[[ PROVIDED DATA open ]]
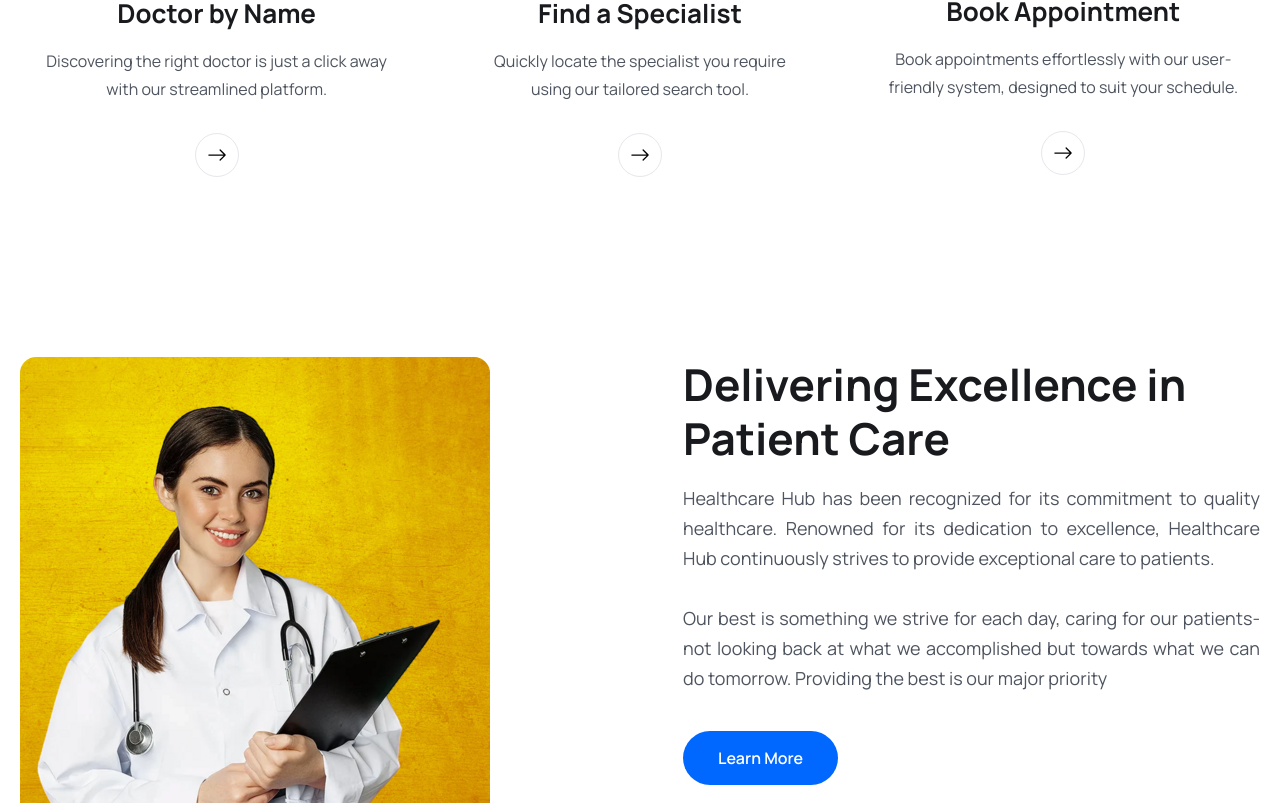
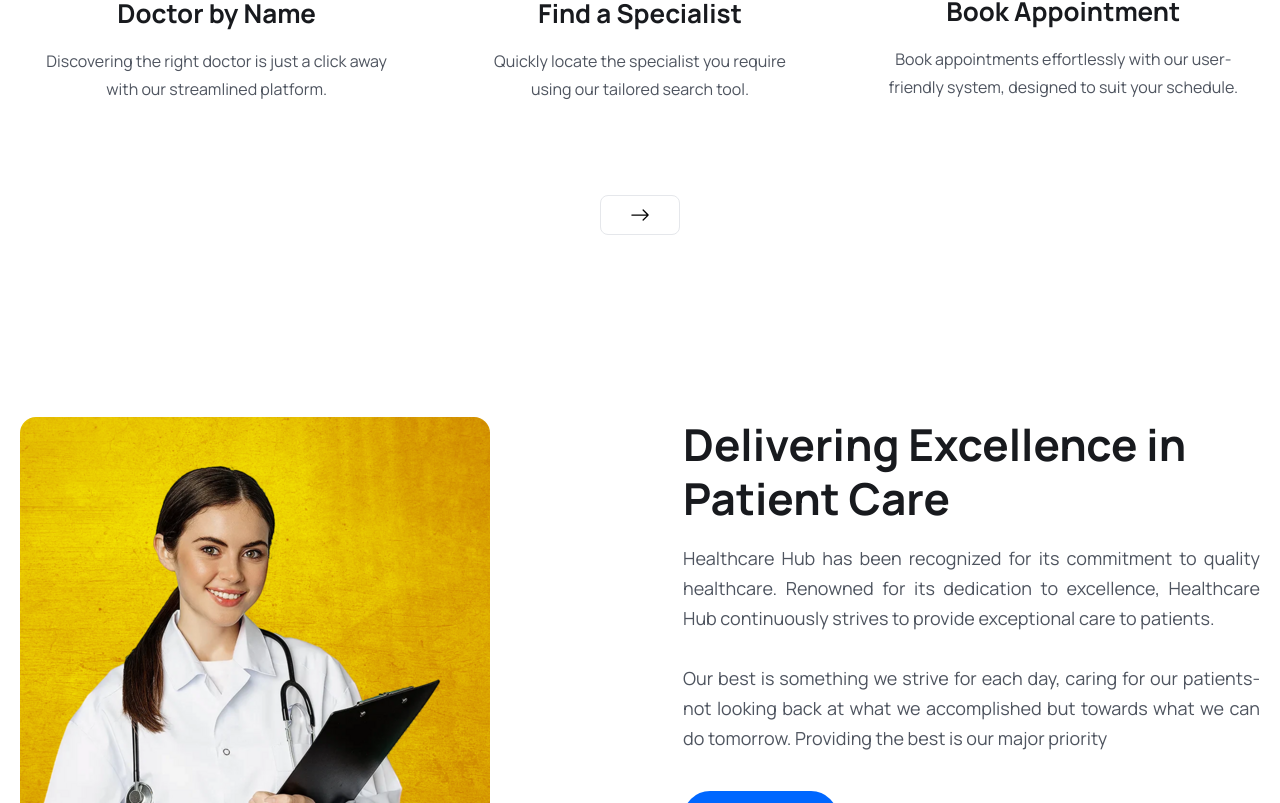
Before and after one commit to HealthcareHubVEC/Healthcare-Hub, a React (Vite) app in the folder frontend/: page / in a window 1280 px wide. Shown: the part 1417-2220 px from the top of the page. Built offline with nearby package versions, Linux system fonts and the light colour scheme.

Commit message:
FE and BE

```diff
--- a/frontend/src/components/Header/Header.jsx
+++ b/frontend/src/components/Header/Header.jsx
@@ -16,6 +16,10 @@ const navLinks = [
   {
     path: '/services',
     display: 'Services'
+  },
+  {
+    path: '/about',
+    display: 'About'
   },
   {
     path: '/contact',
--- a/frontend/src/components/Services/ServiceCard.jsx
+++ b/frontend/src/components/Services/ServiceCard.jsx
@@ -13,12 +13,7 @@ const ServiceCard = ({ item, index }) => {
                 {desc}
             </p>
             <div className="flex items-center justify-between mt-[30px]">
-                <Link
-                    to="/doctors"
-                    className="w-[44px] h-[44px] rounded-full border border-solid boder-[#181A1E]  flex items-center
-    justify-center group hover:bg-primaryColor hover:border-none">
-                    <BsArrowRight className="group-hover:text-white w-6 h-5" />
-                </Link>
+
                 <span
                     className="w-[44px] h-[44px] flex items-center justify-center text-[18px] leading-[30px] font-[600]"
                     style={{
--- a/frontend/src/pages/Doctors/Doctors.jsx
+++ b/frontend/src/pages/Doctors/Doctors.jsx
@@ -26,7 +26,7 @@ const Doctors = () => {
   } = useFetchData(`${BASE_URL}/doctors?query=${debounceQuery}`)
   return (
     <>
-    <section className="bg-[#fff9ea]">
+    <section className="bg-[#eceeef]">
       <div className="container text-center">
         <h2 className = "heading">Find a Doctor</h2>
         <div className="max-w-[570px] mt-[30px] mx-auto bg-[#0066ff2c] rounded-md flex items-center justify-between">
--- a/frontend/src/pages/Home.jsx
+++ b/frontend/src/pages/Home.jsx
@@ -104,11 +104,6 @@ const Home = () => {
                 <p className="text-[16px] leading-7 text-textColor font-[400] mt-4 text-center">
                   Discovering the right doctor is just a click away with our streamlined platform.
                 </p>
-
-                <Link to="/doctors" className="w-[44px] h-[44px] rounded-full border border-solid boder-[#181A1E]
-                   mt-[30px] mx-auto flex items-center justify-center group hover:bg-primaryColor hover:border-none">
-                  <BsArrowRight className="group-hover:text-white w-6 h-5" />
-                </Link>
               </div>
 
             </div>
@@ -123,11 +118,6 @@ const Home = () => {
                 <p className="text-[16px] leading-7 text-textColor font-[400] mt-4 text-center">
                   Quickly locate the specialist you require using our tailored search tool.
                 </p>
-
-                <Link to="/doctors" className="w-[44px] h-[44px] rounded-full border border-solid boder-[#181A1E]
-                   mt-[30px] mx-auto flex items-center justify-center group hover:bg-primaryColor hover:border-none">
-                  <BsArrowRight className="group-hover:text-white w-6 h-5" />
-                </Link>
               </div>
 
             </div>
@@ -142,15 +132,16 @@ const Home = () => {
                 <p className="text-[16px] leading-7 text-textColor font-[400] mt-4 text-center">
                   Book appointments effortlessly with our user-friendly system, designed to suit your schedule.
                 </p>
-
-                <Link to="/doctors" className="w-[44px] h-[44px] rounded-full border border-solid boder-[#181A1E]
-                   mt-[30px] mx-auto flex items-center justify-center group hover:bg-primaryColor hover:border-none">
-                  <BsArrowRight className="group-hover:text-white w-6 h-5" />
-                </Link>
               </div>
 
             </div>
           </div>
+        </div>
+        <div className="px-8 py-8">
+          <Link to="/doctors" className="w-[80px] h-[40px] rounded-lg border border-solid boder-[#181A1E]
+                  mt-[30px] mx-auto flex items-center justify-center group hover:bg-primaryColor hover:border-none">
+            <BsArrowRight className="group-hover:text-white w-6 h-5" />
+          </Link>
         </div>
       </section>
       <About />
--- a/frontend/src/pages/LearnMore1.jsx
+++ b/frontend/src/pages/LearnMore1.jsx
@@ -12,16 +12,16 @@ const LearnMore1 = () => {
               Empowering Healthcare Management
             </h1>
             <img src={healthcareImage} alt="Healthcare" className="mx-auto mb-6 lg:mb-8 rounded-lg shadow-md max-w-full h-auto" style={{ maxWidth: '100%' }} />
-            <p className="text-lg md:text-xl leading-relaxed mb-12">
+            <p className="text-lg md:text-xl leading-relaxed mb-12 text-justify">
               Welcome to Healthcare Hub, where we revolutionize healthcare management through cutting-edge technology and unwavering dedication. For years, we've been at the forefront of innovation, leveraging advanced systems to enhance patient care, streamline processes, and improve outcomes.
             </p>
-            <p className="text-lg md:text-xl leading-relaxed mb-12">
+            <p className="text-lg md:text-xl leading-relaxed mb-12 text-justify">
               Our commitment to excellence extends beyond traditional healthcare models. We understand the importance of efficient management systems in delivering quality care. That's why we've developed a comprehensive Healthcare Management System, utilizing state-of-the-art database management techniques to optimize patient-doctor interactions, appointment scheduling, and feedback mechanisms.
             </p>
-            <p className="text-lg md:text-xl leading-relaxed mb-12">
+            <p className="text-lg md:text-xl leading-relaxed mb-12 text-justify">
               At Healthcare Hub, we believe in empowering individuals to take control of their healthcare journey. Through our user-friendly platform, patients can easily access vital healthcare services, connect with top-tier professionals, and provide valuable feedback to drive continuous improvement.
             </p>
-            <p className="text-lg md:text-xl leading-relaxed mb-12">
+            <p className="text-lg md:text-xl leading-relaxed mb-12 text-justify">
               Join us in our mission to redefine healthcare management. Experience the future of healthcare today with Healthcare Hub, where innovation meets compassion, and excellence knows no bounds.
             </p>
           </div>
--- a/frontend/src/routes/Routers.jsx
+++ b/frontend/src/routes/Routers.jsx
@@ -1,5 +1,6 @@
 import Home from '../pages/Home'
 import Services from '../pages/Services'
+import About from '../components/About/About.jsx'
 import Login from '../pages/Login'
 import Signup from '../pages/Signup'
 import Contact from '../pages/Contact'
@@ -19,6 +20,7 @@ const Routers = () => {
     <Routes>
       <Route path="/" element={<Home />} />
       <Route path="/home" element={<Home />} />
+      <Route path="/about" element={<About />} />
       <Route path="/doctors" element={<Doctors />} />
       <Route path="/doctors/:id" element={<DoctorDetails />} />
       <Route path="/login" element={<Login />} />
```
Lines whose indentation alone changed are shown as unchanged.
[[ PROVIDED DATA closed ]]
### WORK ORDER
Report each line in the preceding entries that holds the string "pages".

### RESPONSE AREA
--- a/frontend/src/pages/Doctors/Doctors.jsx
+++ b/frontend/src/pages/Doctors/Doctors.jsx
--- a/frontend/src/pages/Home.jsx
+++ b/frontend/src/pages/Home.jsx
--- a/frontend/src/pages/LearnMore1.jsx
+++ b/frontend/src/pages/LearnMore1.jsx
 import Home from '../pages/Home'
 import Services from '../pages/Services'
 import Login from '../pages/Login'
 import Signup from '../pages/Signup'
 import Contact from '../pages/Contact'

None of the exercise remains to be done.